SPOOK THE HORSES: Vice Magazine Debuts Single From New Zealand-Based Quintet; Rainmaker LP Preorders Available

As New Zealand’s three-guitar sextet, SPOOK THE HORSES, prepares their sophomore LP, Rainmaker, for release in less than a month, global media outlet, Vice Magazine, has released a new single from the textured post-doom/hardcore opus.

Engulfing over forty-six minutes, SPOOK THE HORSES‘ undulating post-hardcore and atmospheric metal shifts effortlessly between lacerating and sublime elements through eight dynamic movements on Rainmaker, the album tracked live at Studio Wellington by James Goldsmith (So So Modern, Die! Die! Die!), mixed in Melbourne, Australia by Sam Sproull (Shihad, Cairo Knife Fight, Gatherer) and mastered in Stockholm, Sweden by renowned engineer Magnus Lindberg (Cult of Luna, The Ocean, Kongh).

Explore SPOOK THE HORSES’ new single “Drought” courtesy of Vice Magazine at THIS LOCATION.

Rainmaker‘s fourth track, “Flood,” is also available for free download via BandCamp HERE.

The band will independently release Rainmaker worldwide on February 2nd. A beautiful deluxe vinyl package will be released on 180-gram wax in two different color schemes — the first 100 on bone with black and oxblood heavy splatter and 139 on red. All copies are hand numbered and every LP comes with three random prints from a total set of nine by Max Telfer, who is responsible for all of the band’s art. Preorders for the bone/splatter edition of Rainmaker are now live HERE. The red vinyl will be made available for the album’s street date.

SPOOK THE HORSES has been performing the Rainmaker material live in advance of the album’s release, with the majority of their North Island 2014/15 tour dates completed before the holidays, the band will wrap up the latest tour mid-month, amidst announcements of further widespread tour actions as the band takes their immersive live set to new audiences abroad. Much more new info will be available in the coming days.

1/17/2014 The Cabana – Napier, NZ w/ Heterodox, Over-Population

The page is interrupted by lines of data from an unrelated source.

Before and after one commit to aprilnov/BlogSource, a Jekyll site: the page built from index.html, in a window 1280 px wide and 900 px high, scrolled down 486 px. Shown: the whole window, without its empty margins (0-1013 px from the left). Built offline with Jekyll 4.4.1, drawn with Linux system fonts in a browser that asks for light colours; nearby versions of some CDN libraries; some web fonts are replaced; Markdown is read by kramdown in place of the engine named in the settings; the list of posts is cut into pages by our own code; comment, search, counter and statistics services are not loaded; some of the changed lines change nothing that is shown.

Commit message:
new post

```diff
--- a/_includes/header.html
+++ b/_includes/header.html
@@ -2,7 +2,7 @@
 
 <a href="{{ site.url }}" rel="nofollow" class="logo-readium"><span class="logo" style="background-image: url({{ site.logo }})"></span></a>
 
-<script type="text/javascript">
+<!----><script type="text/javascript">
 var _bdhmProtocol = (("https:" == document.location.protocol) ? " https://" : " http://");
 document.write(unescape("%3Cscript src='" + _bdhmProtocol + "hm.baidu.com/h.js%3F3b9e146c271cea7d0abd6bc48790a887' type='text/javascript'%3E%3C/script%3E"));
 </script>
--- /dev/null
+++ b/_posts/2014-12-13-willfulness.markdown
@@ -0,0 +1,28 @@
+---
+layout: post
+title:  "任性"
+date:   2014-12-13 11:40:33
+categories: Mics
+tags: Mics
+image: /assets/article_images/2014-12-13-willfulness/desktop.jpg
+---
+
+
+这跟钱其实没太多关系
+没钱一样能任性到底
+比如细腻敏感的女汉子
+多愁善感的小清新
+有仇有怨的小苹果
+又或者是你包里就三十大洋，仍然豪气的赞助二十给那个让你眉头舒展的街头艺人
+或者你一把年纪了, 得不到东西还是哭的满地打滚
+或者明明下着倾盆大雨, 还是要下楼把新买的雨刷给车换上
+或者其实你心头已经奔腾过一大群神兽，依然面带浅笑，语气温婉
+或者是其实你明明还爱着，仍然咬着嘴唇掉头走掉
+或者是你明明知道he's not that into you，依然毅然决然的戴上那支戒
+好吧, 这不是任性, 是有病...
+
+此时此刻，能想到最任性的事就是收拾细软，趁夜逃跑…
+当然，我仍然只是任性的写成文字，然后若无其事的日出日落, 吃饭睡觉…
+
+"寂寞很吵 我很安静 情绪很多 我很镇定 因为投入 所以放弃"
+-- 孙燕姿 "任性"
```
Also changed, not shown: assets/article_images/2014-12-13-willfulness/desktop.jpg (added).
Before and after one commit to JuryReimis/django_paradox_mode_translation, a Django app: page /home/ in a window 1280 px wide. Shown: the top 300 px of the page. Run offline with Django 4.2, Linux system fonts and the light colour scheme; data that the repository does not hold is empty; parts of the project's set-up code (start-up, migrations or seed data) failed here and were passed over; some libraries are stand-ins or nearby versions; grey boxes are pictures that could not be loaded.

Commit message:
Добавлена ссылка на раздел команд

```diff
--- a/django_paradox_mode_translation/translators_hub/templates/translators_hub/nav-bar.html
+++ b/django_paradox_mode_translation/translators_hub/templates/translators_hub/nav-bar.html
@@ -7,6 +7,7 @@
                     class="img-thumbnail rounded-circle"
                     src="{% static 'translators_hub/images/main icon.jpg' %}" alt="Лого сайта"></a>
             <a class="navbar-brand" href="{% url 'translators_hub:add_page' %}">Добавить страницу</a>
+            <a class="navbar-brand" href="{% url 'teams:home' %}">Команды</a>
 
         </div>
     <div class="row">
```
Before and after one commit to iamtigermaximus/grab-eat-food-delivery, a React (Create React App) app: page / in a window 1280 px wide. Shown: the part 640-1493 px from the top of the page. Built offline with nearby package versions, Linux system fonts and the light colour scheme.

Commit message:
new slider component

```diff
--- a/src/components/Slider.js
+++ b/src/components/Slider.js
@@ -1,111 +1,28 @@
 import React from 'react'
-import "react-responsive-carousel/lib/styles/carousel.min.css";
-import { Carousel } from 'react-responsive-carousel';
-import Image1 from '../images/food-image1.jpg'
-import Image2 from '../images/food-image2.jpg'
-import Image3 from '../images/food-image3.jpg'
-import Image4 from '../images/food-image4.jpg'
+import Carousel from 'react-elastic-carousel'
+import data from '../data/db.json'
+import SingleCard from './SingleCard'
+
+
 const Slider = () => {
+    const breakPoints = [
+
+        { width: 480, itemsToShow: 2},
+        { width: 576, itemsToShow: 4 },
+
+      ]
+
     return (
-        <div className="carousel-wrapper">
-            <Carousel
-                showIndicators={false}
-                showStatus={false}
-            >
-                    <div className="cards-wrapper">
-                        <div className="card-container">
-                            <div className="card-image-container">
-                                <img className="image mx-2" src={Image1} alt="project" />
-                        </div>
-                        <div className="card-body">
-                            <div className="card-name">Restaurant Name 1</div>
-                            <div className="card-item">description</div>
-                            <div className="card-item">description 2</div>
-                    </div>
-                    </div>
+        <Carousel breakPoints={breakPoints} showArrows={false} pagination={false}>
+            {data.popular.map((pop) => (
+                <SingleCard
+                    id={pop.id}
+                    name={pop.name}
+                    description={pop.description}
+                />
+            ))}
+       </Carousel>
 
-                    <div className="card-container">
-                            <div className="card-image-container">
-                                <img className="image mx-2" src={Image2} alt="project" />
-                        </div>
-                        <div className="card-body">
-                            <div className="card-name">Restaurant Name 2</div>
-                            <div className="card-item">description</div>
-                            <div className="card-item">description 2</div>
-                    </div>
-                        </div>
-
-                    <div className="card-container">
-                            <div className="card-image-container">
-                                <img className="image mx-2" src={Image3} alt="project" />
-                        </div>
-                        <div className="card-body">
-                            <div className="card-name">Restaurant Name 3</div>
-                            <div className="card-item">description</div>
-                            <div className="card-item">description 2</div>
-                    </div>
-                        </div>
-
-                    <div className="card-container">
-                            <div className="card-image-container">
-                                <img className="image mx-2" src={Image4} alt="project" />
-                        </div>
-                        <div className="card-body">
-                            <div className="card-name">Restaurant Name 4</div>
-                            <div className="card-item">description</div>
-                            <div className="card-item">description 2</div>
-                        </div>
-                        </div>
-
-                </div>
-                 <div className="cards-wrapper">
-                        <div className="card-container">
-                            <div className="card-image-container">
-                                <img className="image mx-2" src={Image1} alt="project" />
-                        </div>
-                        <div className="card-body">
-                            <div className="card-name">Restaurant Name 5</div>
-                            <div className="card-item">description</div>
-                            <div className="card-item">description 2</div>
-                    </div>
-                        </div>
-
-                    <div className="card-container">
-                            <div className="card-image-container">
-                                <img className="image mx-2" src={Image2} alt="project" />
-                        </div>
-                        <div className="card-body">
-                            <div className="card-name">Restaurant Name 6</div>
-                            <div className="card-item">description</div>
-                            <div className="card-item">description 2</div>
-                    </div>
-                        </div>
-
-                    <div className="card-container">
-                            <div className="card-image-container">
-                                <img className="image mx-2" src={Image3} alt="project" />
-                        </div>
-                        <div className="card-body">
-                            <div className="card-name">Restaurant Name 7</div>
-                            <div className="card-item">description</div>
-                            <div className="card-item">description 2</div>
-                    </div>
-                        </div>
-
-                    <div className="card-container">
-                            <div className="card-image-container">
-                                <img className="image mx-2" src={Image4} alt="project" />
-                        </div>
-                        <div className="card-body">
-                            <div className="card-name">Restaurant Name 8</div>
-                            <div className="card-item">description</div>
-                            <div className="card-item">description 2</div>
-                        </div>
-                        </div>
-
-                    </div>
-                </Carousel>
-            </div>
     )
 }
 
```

If you’ve ever sat and watched darkening clouds eclipse the sun, then you’ll be familiar with the kind of portentous intensity SPOOK THE HORSES evokes on Rainmaker. Delivering mercurial, heavily textured post-hardcore of the highest order, the band has been soundtracking the apocalypse since 2009, the Wellington-based act’s epic suites imbued with strings, brass, synthesizers and the work of three guitarists. Crafting monumental hymns atop a percussive baseline saturated with sound, the spacious and ruminative passages threaded through their songs are as crucial as any outright aggression, as picturesque soundscapes, outbursts and scatterings of crestfallen vocals define their unique sound. SPOOK THE HORSES remains an amalgam of light and dark, crushing and fragile, and serene and seething, and the tone of Rainmaker signifies an evolution from the dense trio of guitars that defined their December 2011-released debut album, Brighter, into the arid and spacious; a descent to the dry, desperate earth.